## Task details
Set down each record below precisely, skipping the pictures.

## Extracted information
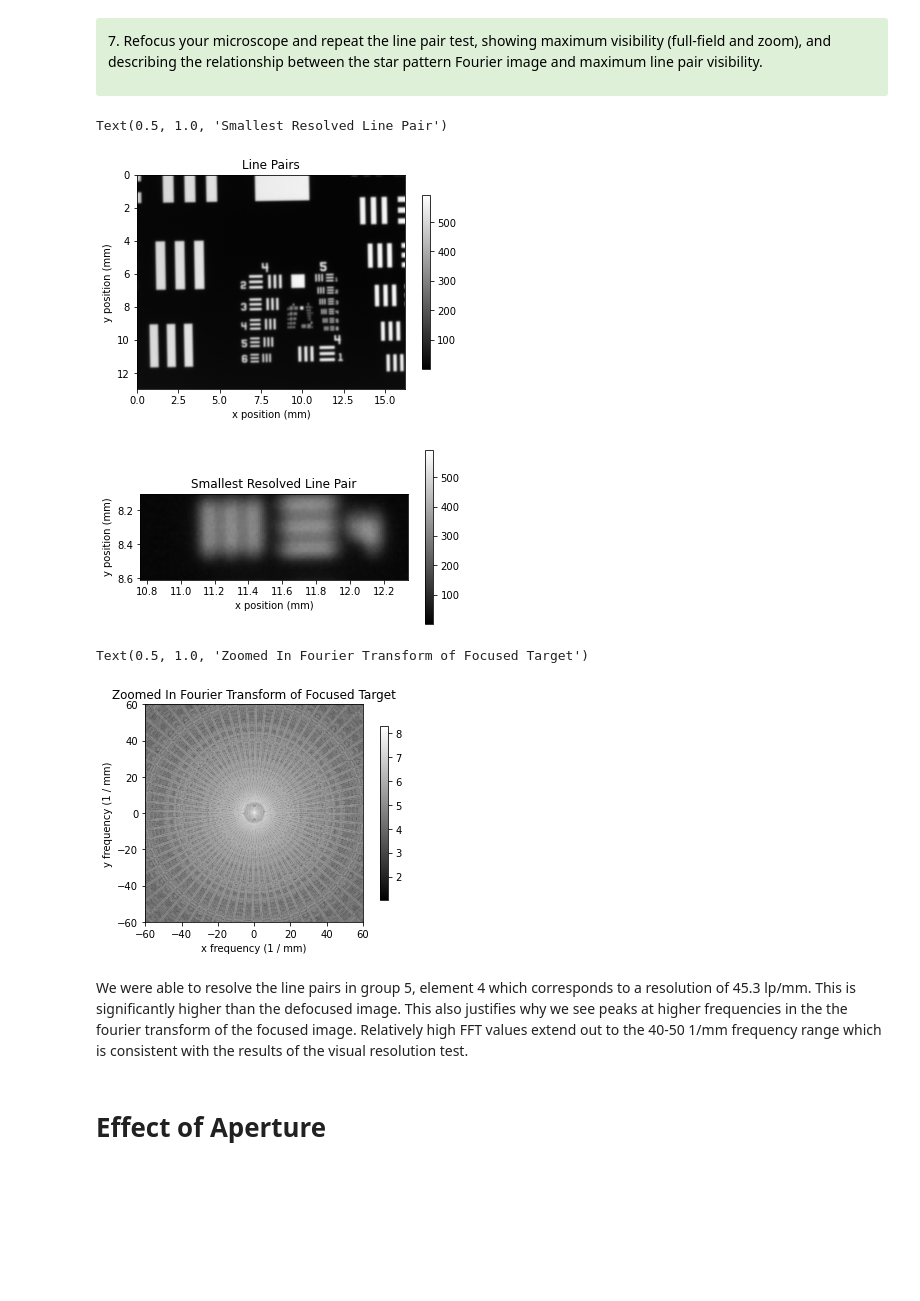
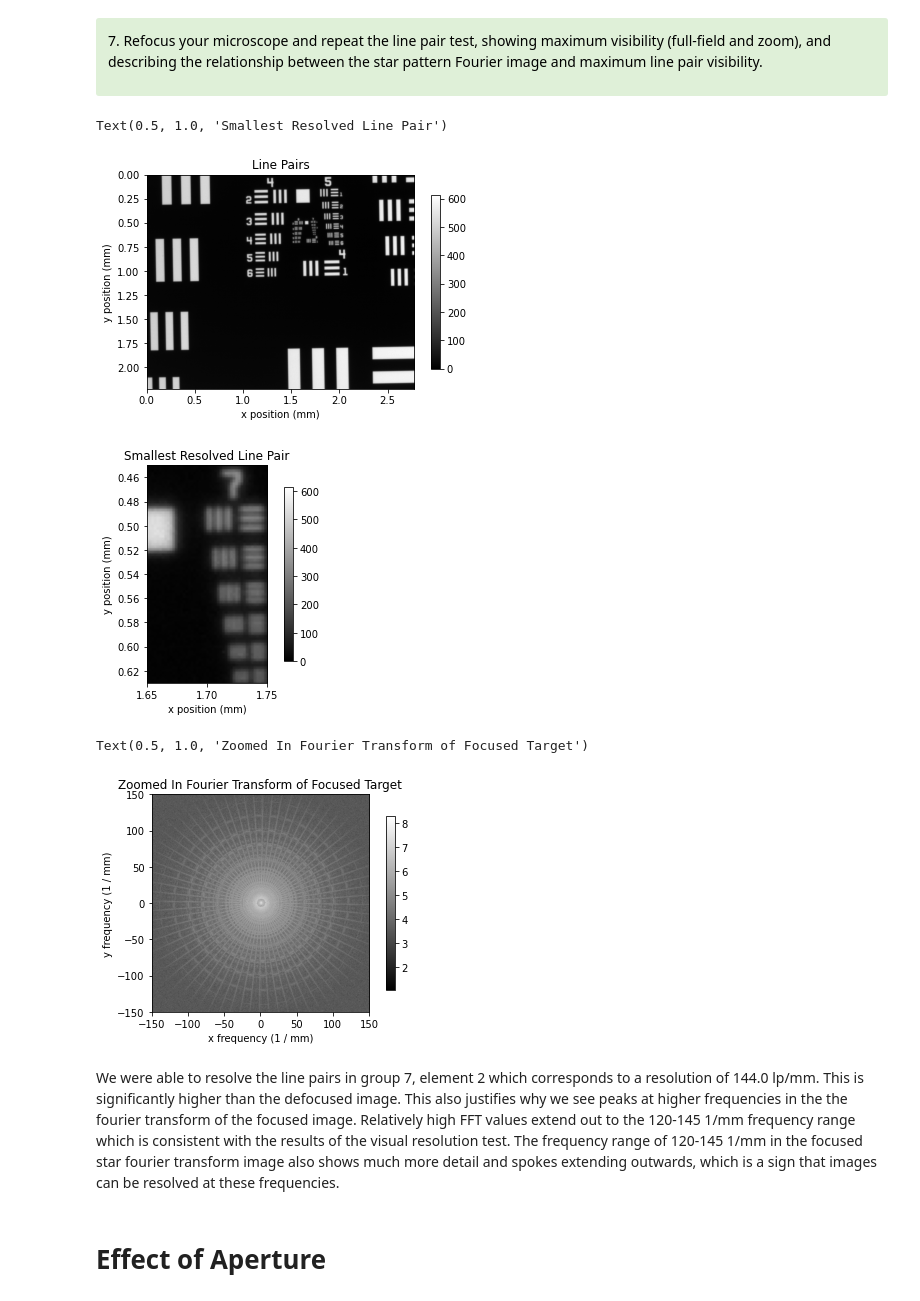
Before and after one commit to dishamishra/Labs_Imager, a Jupyter notebook: Lab2 Part2 (Clean).ipynb, the cells around one changed output. Saved outputs shown, nothing was run; the diff lists cells and outputs as text; code cells hidden in the pictures; blank space fills up the shorter version.

```diff
--- a/Lab2 Part2 (Clean).ipynb
+++ b/Lab2 Part2 (Clean).ipynb
@@ -252,39 +273,39 @@ np.save("FocusLPData", img)
 # %%
-fig = np.load("FocusLPData.npy")
+fig = np.load("FocusLPData2.npy")
 X=fig.shape[1]
 Y=fig.shape[0]
 x=plt.imshow(fig, cmap='gray', extent=[0,X*mmpp,Y*mmpp,0])
 plt.colorbar(x,shrink=0.8)
 plt.title("Line Pairs")
 plt.xlabel("x position (mm)")
 plt.ylabel("y position (mm)")
 plt.figure()
 x=plt.imshow(fig, cmap='gray', extent=[0,X*mmpp,Y*mmpp,0])
 plt.colorbar(x, shrink=0.8)
-plt.xlim(850*mmpp,975*mmpp)
-plt.ylim(680*mmpp,640*mmpp)
+plt.xlim(1.65, 1.75)
+plt.ylim(0.63,0.45)
 plt.xlabel("x position (mm)")
 plt.ylabel("y position (mm)")
 plt.title("Smallest Resolved Line Pair") #5,4
 # %% [output]
 Text(0.5, 1.0, 'Smallest Resolved Line Pair')
-[figure, old version]
+[figure, new version]
-[figure, old version]
+[figure, new version]
 # %%
 F = np.load('StarData.npy')
 fft = fftshift(fft2(ifftshift(F)))
 x = plt.imshow(np.log10(np.abs(fft)), cmap='gray', extent=[-fs/2,fs/2,fs/2,-fs/2])
 plt.colorbar(x, shrink=0.8)
-plt.xlim(-60,60)
-plt.ylim(-60,60)
+plt.xlim(-150,150)
+plt.ylim(-150,150)
 plt.xlabel("x frequency (1 / mm)")
 plt.ylabel("y frequency (1 / mm)")
 plt.title("Zoomed In Fourier Transform of Focused Target")
 # %% [output]
 Text(0.5, 1.0, 'Zoomed In Fourier Transform of Focused Target')
-[figure, old version]
+[figure, new version]
 # %% [markdown]
-We were able to resolve the line pairs in group 5, element 4 which corresponds to a resolution of 45.3 lp/mm. This is significantly higher than the defocused image. This also justifies why we see peaks at higher frequencies in the the fourier transform of the focused image. Relatively high FFT values extend out to the 40-50 1/mm frequency range which is consistent with the results of the visual resolution test.
+We were able to resolve the line pairs in group 7, element 2 which corresponds to a resolution of 144.0 lp/mm. This is significantly higher than the defocused image. This also justifies why we see peaks at higher frequencies in the the fourier transform of the focused image. Relatively high FFT values extend out to the 120-145 1/mm frequency range which is consistent with the results of the visual resolution test. The frequency range of 120-145 1/mm in the focused star fourier transform image also shows much more detail and spokes extending outwards, which is a sign that images can be resolved at these frequencies.
 # %% [markdown]
 # Effect of Aperture
 # %% [markdown]
```
Also changed, not shown: parts of 5 cells of this notebook, 2 other files.
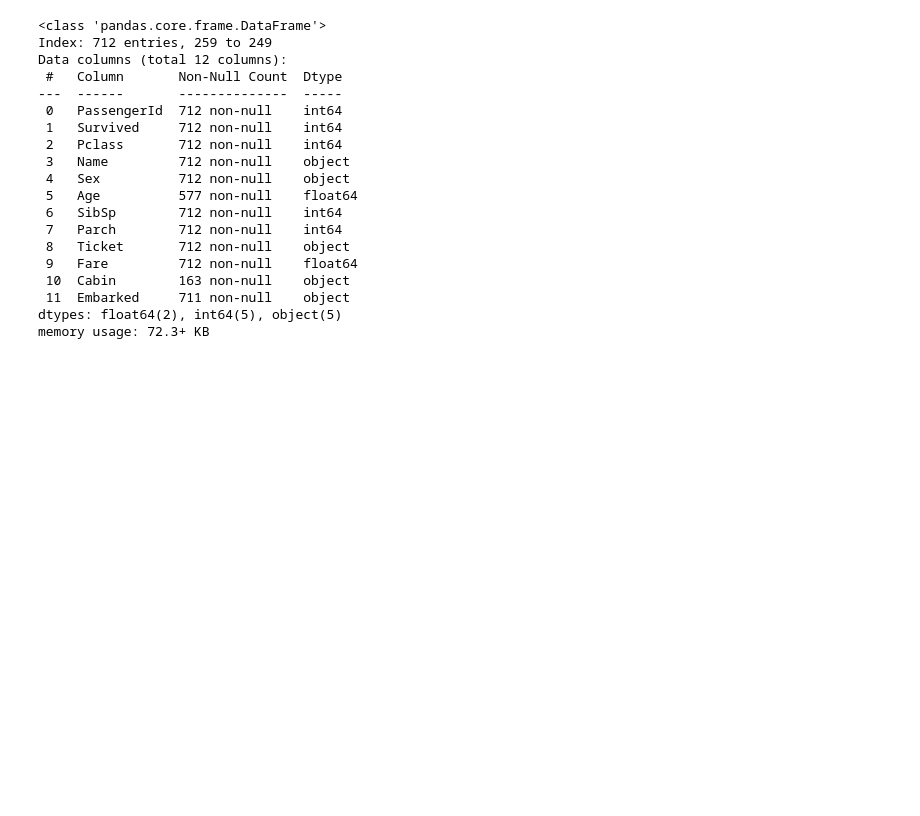
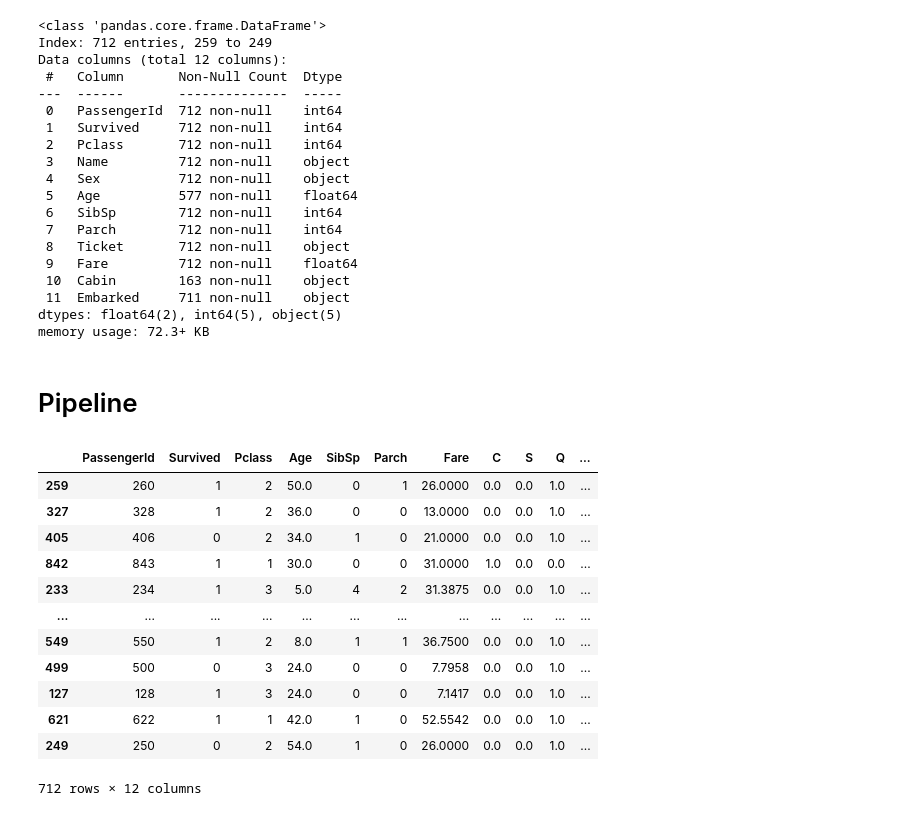
Before and after one commit to MoRahh/titanic-survival-prediction, a Jupyter notebook: main.ipynb, the cells around one changed output. Cells and saved outputs as stored; diff of their text form; code cells hidden in the pictures; blank space fills up the shorter version.

Commit message:
Pipeline

```diff
--- a/main.ipynb
+++ b/main.ipynb
@@ -115,4 +115,32 @@ class FeatureEncoder(BaseEstimator, TransformerMixin):
         return X
 # %%
 class FeatureDropper(BaseEstimator, TransformerMixin):
-    def fit(self, X,
+    def fit(self, X, y=None):
+        return self
+
+    def transform(self,X):
+        return X.drop(['Embarked', 'Name', 'Ticket', 'Cabin', 'Sex', 'N'], axis=1, errors="ignore")
+# %% [markdown]
+# Pipeline
+# %%
+from sklearn.pipeline import Pipeline
+
+pipe = Pipeline([("ageimputer", AgeImputer()), ("featureencoder", FeatureEncoder()), ("featuredropper", FeatureDropper())])
+# %%
+strat_train_set = pipe.fit_transform(strat_train_set)
+# %%
+strat_train_set
+# %% [output]
+|  | PassengerId | Survived | Pclass | Age | SibSp | Parch | Fare | C | S | Q | ... |
+| 259 | 260 | 1 | 2 | 50.0 | 0 | 1 | 26.0000 | 0.0 | 0.0 | 1.0 | ... |
+| 327 | 328 | 1 | 2 | 36.0 | 0 | 0 | 13.0000 | 0.0 | 0.0 | 1.0 | ... |
+| 405 | 406 | 0 | 2 | 34.0 | 1 | 0 | 21.0000 | 0.0 | 0.0 | 1.0 | ... |
+| 842 | 843 | 1 | 1 | 30.0 | 0 | 0 | 31.0000 | 1.0 | 0.0 | 0.0 | ... |
+| 233 | 234 | 1 | 3 | 5.0 | 4 | 2 | 31.3875 | 0.0 | 0.0 | 1.0 | ... |
+| ... | ... | ... | ... | ... | ... | ... | ... | ... | ... | ... | ... |
+| 549 | 550 | 1 | 2 | 8.0 | 1 | 1 | 36.7500 | 0.0 | 0.0 | 1.0 | ... |
+| 499 | 500 | 0 | 3 | 24.0 | 0 | 0 | 7.7958 | 0.0 | 0.0 | 1.0 | ... |
+| 127 | 128 | 1 | 3 | 24.0 | 0 | 0 | 7.1417 | 0.0 | 0.0 | 1.0 | ... |
+| 621 | 622 | 1 | 1 | 42.0 | 1 | 0 | 52.5542 | 0.0 | 0.0 | 1.0 | ... |
+| 249 | 250 | 0 | 2 | 54.0 | 1 | 0 | 26.0000 | 0.0 | 0.0 | 1.0 | ... |
+712 rows × 12 columns
```
Also changed, not shown: parts of 2 cells of this notebook.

## Solution to the exercise
Before and after one commit to dishamishra/Labs_Imager, a Jupyter notebook: Lab2 Part2 (Clean).ipynb, the cells around one changed output. Saved outputs shown, nothing was run; the diff lists cells and outputs as text; code cells hidden in the pictures; blank space fills up the shorter version.

```diff
--- a/Lab2 Part2 (Clean).ipynb
+++ b/Lab2 Part2 (Clean).ipynb
@@ -252,39 +273,39 @@ np.save("FocusLPData", img)
 # %%
-fig = np.load("FocusLPData.npy")
+fig = np.load("FocusLPData2.npy")
 X=fig.shape[1]
 Y=fig.shape[0]
 x=plt.imshow(fig, cmap='gray', extent=[0,X*mmpp,Y*mmpp,0])
 plt.colorbar(x,shrink=0.8)
 plt.title("Line Pairs")
 plt.xlabel("x position (mm)")
 plt.ylabel("y position (mm)")
 plt.figure()
 x=plt.imshow(fig, cmap='gray', extent=[0,X*mmpp,Y*mmpp,0])
 plt.colorbar(x, shrink=0.8)
-plt.xlim(850*mmpp,975*mmpp)
-plt.ylim(680*mmpp,640*mmpp)
+plt.xlim(1.65, 1.75)
+plt.ylim(0.63,0.45)
 plt.xlabel("x position (mm)")
 plt.ylabel("y position (mm)")
 plt.title("Smallest Resolved Line Pair") #5,4
 # %% [output]
 Text(0.5, 1.0, 'Smallest Resolved Line Pair')
-[figure, old version]
+[figure, new version]
-[figure, old version]
+[figure, new version]
 # %%
 F = np.load('StarData.npy')
 fft = fftshift(fft2(ifftshift(F)))
 x = plt.imshow(np.log10(np.abs(fft)), cmap='gray', extent=[-fs/2,fs/2,fs/2,-fs/2])
 plt.colorbar(x, shrink=0.8)
-plt.xlim(-60,60)
-plt.ylim(-60,60)
+plt.xlim(-150,150)
+plt.ylim(-150,150)
 plt.xlabel("x frequency (1 / mm)")
 plt.ylabel("y frequency (1 / mm)")
 plt.title("Zoomed In Fourier Transform of Focused Target")
 # %% [output]
 Text(0.5, 1.0, 'Zoomed In Fourier Transform of Focused Target')
-[figure, old version]
+[figure, new version]
 # %% [markdown]
-We were able to resolve the line pairs in group 5, element 4 which corresponds to a resolution of 45.3 lp/mm. This is significantly higher than the defocused image. This also justifies why we see peaks at higher frequencies in the the fourier transform of the focused image. Relatively high FFT values extend out to the 40-50 1/mm frequency range which is consistent with the results of the visual resolution test.
+We were able to resolve the line pairs in group 7, element 2 which corresponds to a resolution of 144.0 lp/mm. This is significantly higher than the defocused image. This also justifies why we see peaks at higher frequencies in the the fourier transform of the focused image. Relatively high FFT values extend out to the 120-145 1/mm frequency range which is consistent with the results of the visual resolution test. The frequency range of 120-145 1/mm in the focused star fourier transform image also shows much more detail and spokes extending outwards, which is a sign that images can be resolved at these frequencies.
 # %% [markdown]
 # Effect of Aperture
 # %% [markdown]
```
Also changed, not shown: parts of 5 cells of this notebook, 2 other files.
Before and after one commit to MoRahh/titanic-survival-prediction, a Jupyter notebook: main.ipynb, the cells around one changed output. Cells and saved outputs as stored; diff of their text form; code cells hidden in the pictures; blank space fills up the shorter version.

Commit message:
Pipeline

```diff
--- a/main.ipynb
+++ b/main.ipynb
@@ -115,4 +115,32 @@ class FeatureEncoder(BaseEstimator, TransformerMixin):
         return X
 # %%
 class FeatureDropper(BaseEstimator, TransformerMixin):
-    def fit(self, X,
+    def fit(self, X, y=None):
+        return self
+
+    def transform(self,X):
+        return X.drop(['Embarked', 'Name', 'Ticket', 'Cabin', 'Sex', 'N'], axis=1, errors="ignore")
+# %% [markdown]
+# Pipeline
+# %%
+from sklearn.pipeline import Pipeline
+
+pipe = Pipeline([("ageimputer", AgeImputer()), ("featureencoder", FeatureEncoder()), ("featuredropper", FeatureDropper())])
+# %%
+strat_train_set = pipe.fit_transform(strat_train_set)
+# %%
+strat_train_set
+# %% [output]
+|  | PassengerId | Survived | Pclass | Age | SibSp | Parch | Fare | C | S | Q | ... |
+| 259 | 260 | 1 | 2 | 50.0 | 0 | 1 | 26.0000 | 0.0 | 0.0 | 1.0 | ... |
+| 327 | 328 | 1 | 2 | 36.0 | 0 | 0 | 13.0000 | 0.0 | 0.0 | 1.0 | ... |
+| 405 | 406 | 0 | 2 | 34.0 | 1 | 0 | 21.0000 | 0.0 | 0.0 | 1.0 | ... |
+| 842 | 843 | 1 | 1 | 30.0 | 0 | 0 | 31.0000 | 1.0 | 0.0 | 0.0 | ... |
+| 233 | 234 | 1 | 3 | 5.0 | 4 | 2 | 31.3875 | 0.0 | 0.0 | 1.0 | ... |
+| ... | ... | ... | ... | ... | ... | ... | ... | ... | ... | ... | ... |
+| 549 | 550 | 1 | 2 | 8.0 | 1 | 1 | 36.7500 | 0.0 | 0.0 | 1.0 | ... |
+| 499 | 500 | 0 | 3 | 24.0 | 0 | 0 | 7.7958 | 0.0 | 0.0 | 1.0 | ... |
+| 127 | 128 | 1 | 3 | 24.0 | 0 | 0 | 7.1417 | 0.0 | 0.0 | 1.0 | ... |
+| 621 | 622 | 1 | 1 | 42.0 | 1 | 0 | 52.5542 | 0.0 | 0.0 | 1.0 | ... |
+| 249 | 250 | 0 | 2 | 54.0 | 1 | 0 | 26.0000 | 0.0 | 0.0 | 1.0 | ... |
+712 rows × 12 columns
```
Also changed, not shown: parts of 2 cells of this notebook.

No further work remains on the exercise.